# DATA TO EXAMINE:
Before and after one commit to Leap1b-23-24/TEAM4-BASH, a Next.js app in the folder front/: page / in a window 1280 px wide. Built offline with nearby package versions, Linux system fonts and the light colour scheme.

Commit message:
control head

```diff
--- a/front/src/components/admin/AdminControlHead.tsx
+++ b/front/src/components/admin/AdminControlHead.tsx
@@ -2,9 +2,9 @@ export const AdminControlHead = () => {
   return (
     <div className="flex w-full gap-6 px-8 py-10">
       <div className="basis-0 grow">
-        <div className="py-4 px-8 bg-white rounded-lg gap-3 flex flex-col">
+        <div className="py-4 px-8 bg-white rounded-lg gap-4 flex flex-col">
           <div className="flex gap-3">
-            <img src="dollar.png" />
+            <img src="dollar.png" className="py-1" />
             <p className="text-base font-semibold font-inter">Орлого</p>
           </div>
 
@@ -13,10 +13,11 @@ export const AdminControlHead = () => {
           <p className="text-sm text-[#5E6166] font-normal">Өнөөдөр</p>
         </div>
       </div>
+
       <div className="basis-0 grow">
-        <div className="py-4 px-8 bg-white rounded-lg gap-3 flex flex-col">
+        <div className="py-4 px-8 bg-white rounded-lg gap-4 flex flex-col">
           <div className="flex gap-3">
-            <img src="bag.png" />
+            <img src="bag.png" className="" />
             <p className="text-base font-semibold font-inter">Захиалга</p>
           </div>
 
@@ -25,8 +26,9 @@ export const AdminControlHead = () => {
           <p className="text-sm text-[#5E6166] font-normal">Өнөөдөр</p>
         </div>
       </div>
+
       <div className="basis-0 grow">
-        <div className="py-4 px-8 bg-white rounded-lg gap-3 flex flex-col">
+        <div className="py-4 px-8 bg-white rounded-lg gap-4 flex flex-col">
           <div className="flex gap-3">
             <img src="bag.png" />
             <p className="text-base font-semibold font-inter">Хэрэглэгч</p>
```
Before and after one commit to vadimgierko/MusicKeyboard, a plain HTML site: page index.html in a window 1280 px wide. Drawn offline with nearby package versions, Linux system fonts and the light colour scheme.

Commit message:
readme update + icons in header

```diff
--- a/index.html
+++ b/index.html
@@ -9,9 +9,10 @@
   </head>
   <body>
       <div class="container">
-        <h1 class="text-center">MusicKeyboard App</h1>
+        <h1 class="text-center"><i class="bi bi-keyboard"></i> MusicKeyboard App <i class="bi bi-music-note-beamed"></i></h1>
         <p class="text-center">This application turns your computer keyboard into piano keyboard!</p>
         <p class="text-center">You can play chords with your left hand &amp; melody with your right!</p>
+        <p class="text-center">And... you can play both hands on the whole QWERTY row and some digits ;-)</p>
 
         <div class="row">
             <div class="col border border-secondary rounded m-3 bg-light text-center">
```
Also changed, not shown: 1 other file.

# ABOUT THIS EXERCISE:
In the lines above, locate the string "front". Copy every line where it occurs.

# COMPLETED TASK:
Before and after one commit to Leap1b-23-24/TEAM4-BASH, a Next.js app in the folder front/: page / in a window 1280 px wide. Built offline with nearby package versions, Linux system fonts and the light colour scheme.
--- a/front/src/components/admin/AdminControlHead.tsx
+++ b/front/src/components/admin/AdminControlHead.tsx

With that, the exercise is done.